• Exercise: Tally the lines of the entries below that hold the word "DeviceDetailActivity", and please give only the total.

[Detected change data]
"""
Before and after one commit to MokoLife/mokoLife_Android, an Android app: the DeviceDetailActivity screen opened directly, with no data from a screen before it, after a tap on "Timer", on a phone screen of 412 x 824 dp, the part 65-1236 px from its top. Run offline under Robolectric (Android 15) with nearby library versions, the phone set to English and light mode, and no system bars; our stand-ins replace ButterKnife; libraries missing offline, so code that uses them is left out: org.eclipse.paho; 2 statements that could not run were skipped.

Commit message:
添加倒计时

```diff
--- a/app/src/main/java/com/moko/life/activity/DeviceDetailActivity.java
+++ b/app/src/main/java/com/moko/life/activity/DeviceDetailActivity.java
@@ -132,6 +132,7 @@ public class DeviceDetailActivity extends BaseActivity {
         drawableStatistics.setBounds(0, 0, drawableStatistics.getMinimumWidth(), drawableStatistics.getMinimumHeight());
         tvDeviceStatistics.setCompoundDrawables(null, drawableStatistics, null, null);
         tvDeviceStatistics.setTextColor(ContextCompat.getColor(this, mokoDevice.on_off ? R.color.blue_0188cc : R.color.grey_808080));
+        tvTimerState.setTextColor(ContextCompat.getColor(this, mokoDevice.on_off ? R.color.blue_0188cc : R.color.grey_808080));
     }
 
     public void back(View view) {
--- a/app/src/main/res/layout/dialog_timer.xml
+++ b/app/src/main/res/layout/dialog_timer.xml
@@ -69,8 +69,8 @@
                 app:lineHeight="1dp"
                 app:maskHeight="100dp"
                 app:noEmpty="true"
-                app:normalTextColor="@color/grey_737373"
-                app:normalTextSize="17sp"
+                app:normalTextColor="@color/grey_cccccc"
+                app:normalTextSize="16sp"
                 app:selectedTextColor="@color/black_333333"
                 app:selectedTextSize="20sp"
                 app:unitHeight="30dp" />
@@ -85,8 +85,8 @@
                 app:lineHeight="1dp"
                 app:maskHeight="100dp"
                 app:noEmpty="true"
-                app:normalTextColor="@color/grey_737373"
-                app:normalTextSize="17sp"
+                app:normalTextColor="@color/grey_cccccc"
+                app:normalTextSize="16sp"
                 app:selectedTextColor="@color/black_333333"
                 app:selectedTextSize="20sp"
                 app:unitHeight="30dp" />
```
"""
• Your response: 4